Location: Hard Winter Wheat Genetics ResearchTitle: Sulfur and nitrogen effects on winter wheat quality
|WILSON, TARA - Kansas State University|
|NELSON, NATHAN - Kansas State University|
|FRITZ, ALLAN - Kansas State University|
|Tilley, Michael - Mike|
Submitted to: AACC International
Publication Type: Abstract Only
Publication Acceptance Date: 3/16/2020
Publication Date: 4/1/2020
Citation: Wilson, T., Nelson, N., Fritz, A., Guttieri, M.J., Tilley, M. 2020. Sulfur and nitrogen effects on winter wheat quality. AACC International. https://doi.org/10.1016/j.jcs.2020.102969.
Interpretive Summary: Amino acid concentration, Grain Protein concentration and Grain Protein composition are all key factors in winter wheat quality. Asparagine is an essential amino acid precursor of protein in wheat grain. Any interruption in grain protein assembly in the developing seed can potentially increase asparagine concentration in harvested grain. In the preparation of some foods, asparagine is converted to acrylamide, which is a health concern. The SDS-SRC is a very important test because it shows the absorption of solvent in easy and timely way. Solvent retention correlated to our farinograph stability numbers. This research examined the role of sulfur and nitrogen fertilization in regulating final asparagine concentration in harvested grain of five winter wheat varieties grown on sulfur-deficient soil. Sulfur treatment increased solvent retention, farinograph stability and total protein content and composition. Nitrogen treatment and genotype also affected SDS-SRC, farinograph stability, protein content and composition and asparagine concentration. These results indicate that adequate sulfur fertility is an important component of producing wheat with higher overall quality.

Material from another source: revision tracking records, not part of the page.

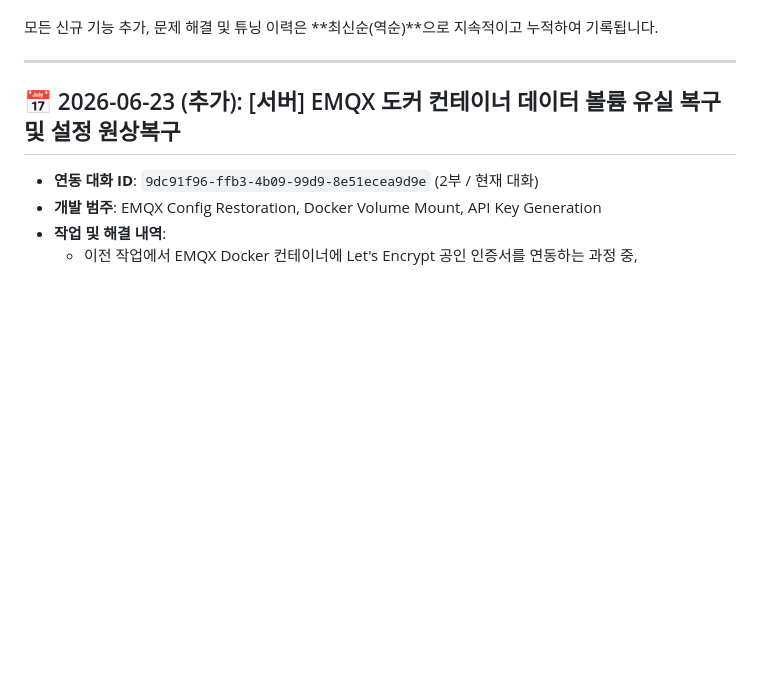
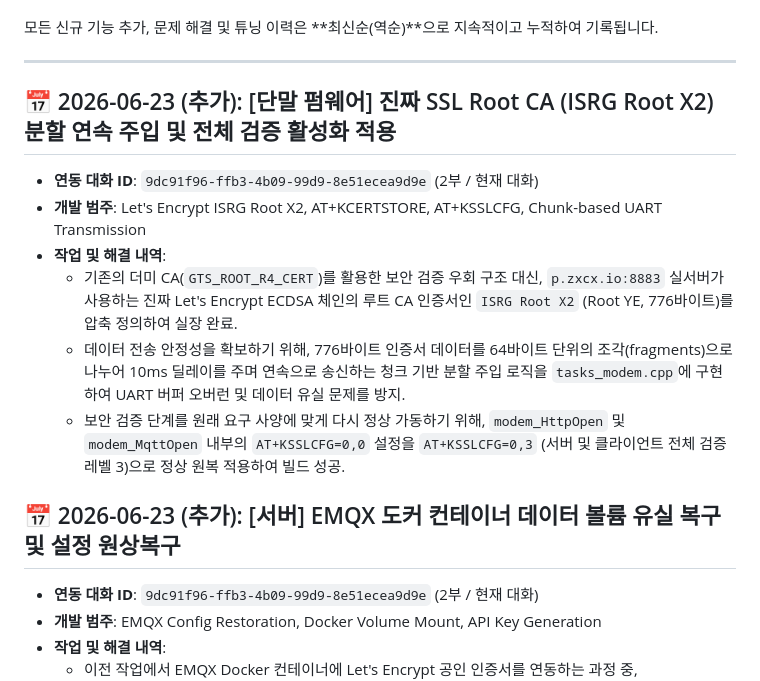
Before and after one commit to Segangs/NB-IOT-Project, a Markdown page: project_history.md, the part around the change. Drawn GitHub-style; blank space fills up the shorter version.

Commit message:
docs: 진짜 Root CA 분할 연속 주입 개발 히스토리 반영

```diff
--- a/project_history.md
+++ b/project_history.md
@@ -25,6 +25,15 @@
 모든 신규 기능 추가, 문제 해결 및 튜닝 이력은 **최신순(역순)**으로 지속적이고 누적하여 기록됩니다.
 
 ---
+
+## 📅 2026-06-23 (추가): [단말 펌웨어] 진짜 SSL Root CA (ISRG Root X2) 분할 연속 주입 및 전체 검증 활성화 적용
+* **연동 대화 ID**: `9dc91f96-ffb3-4b09-99d9-8e51ecea9d9e` (2부 / 현재 대화)
+* **개발 범주**: Let's Encrypt ISRG Root X2, AT+KCERTSTORE, AT+KSSLCFG, Chunk-based UART Transmission
+* **작업 및 해결 내역**:
+  - 기존의 더미 CA(`GTS_ROOT_R4_CERT`)를 활용한 보안 검증 우회 구조 대신, `p.zxcx.io:8883` 실서버가 사용하는 진짜 Let's Encrypt ECDSA 체인의 루트 CA 인증서인 `ISRG Root X2` (Root YE, 776바이트)를 압축 정의하여 실장 완료.
+  - 데이터 전송 안정성을 확보하기 위해, 776바이트 인증서 데이터를 64바이트 단위의 조각(fragments)으로 나누어 10ms 딜레이를 주며 연속으로 송신하는 청크 기반 분할 주입 로직을 `tasks_modem.cpp`에 구현하여 UART 버퍼 오버런 및 데이터 유실 문제를 방지.
+  - 보안 검증 단계를 원래 요구 사양에 맞게 다시 정상 가동하기 위해, `modem_HttpOpen` 및 `modem_MqttOpen` 내부의 `AT+KSSLCFG=0,0` 설정을 `AT+KSSLCFG=0,3` (서버 및 클라이언트 전체 검증 레벨 3)으로 정상 원복 적용하여 빌드 성공.
+
 
 ## 📅 2026-06-23 (추가): [서버] EMQX 도커 컨테이너 데이터 볼륨 유실 복구 및 설정 원상복구
 * **연동 대화 ID**: `9dc91f96-ffb3-4b09-99d9-8e51ecea9d9e` (2부 / 현재 대화)
```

Technical Abstract: Grain protein concentration and composition are key factors in winter wheat quality. Elevated asparagine concentration in wheat flour also can lead to acrylamide production in baked food products, which can be a health concern. Asparagine concentration represents the acrylamide-forming potential of flour. And, unlike acrylamide, asparagine can be measured cost-effectively. The objectives of this study were to determine the effect of genotype, nitrogen (N), and sulfur (S) fertility on protein concentration, protein quality, dough rheology, and asparagine concentration in winter wheat. The experiment was set up in a 3x2x4 factorial in 2017 and 3x2x5 factorial in 2018. There were 3 levels of N (56, 101 and 146 kg ha-1 as urea), 2 levels of S (0 and 22 kg ha-1 as ammonium sulfate), and 4 levels of genotype (cvs. Everest, Fuller, Jagger, and 2137) in 2017 with an additional genotype (cv. SY Monument) added in 2018. Treatments were arranged in a split-split plot design with four replications each year. Protein composition was evaluated as the percent polymeric protein using size exclusion high performance liquid chromatography. Solvent retention capacity was evaluated using the whole grain SDS-SRC hybrid method. In both years, the ratio of polymeric to monomeric protein was increased by sulfur fertilization, although in 2017 total protein decreased due to dilution. In 2017 asparagine concentration in grain was affected by N, S, genotype, and an N by genotype interaction. Without S, Fuller and Jagger had asparagine concentrations of 20.7 to 21.0 µmol/g and Everest and 2137 had lower asparagine concentrations of 12.8 to 13.8 µmol/g (p<0.05). When S was applied, asparagine concentrations declined to < 3 µmol/g, and genotypes were not different from each other. In 2018 treatment effects were not significant. In 2018, S application increased SDS-SRC from 217% to 308%. Treatment effects on dough rheology were evaluated in the 2018 trial using the farinograph. Sulfur application increased average farinograph stability from 9.2 min to 14.6 min. Farinograph stability was effectively predicted by the whole grain SDS-SRC test (R2=0.78). Sulfur deficiency is increasingly common in agricultural soils due to lack of S fertilization, increasing yields removing more S from the soil, and the Clean Air Act improving the removal of S emissions from industrial sites. Therefore, information from this study will help producers manage sulfur-deficient fields to improve grain quality and food safety while maximizing yield potential.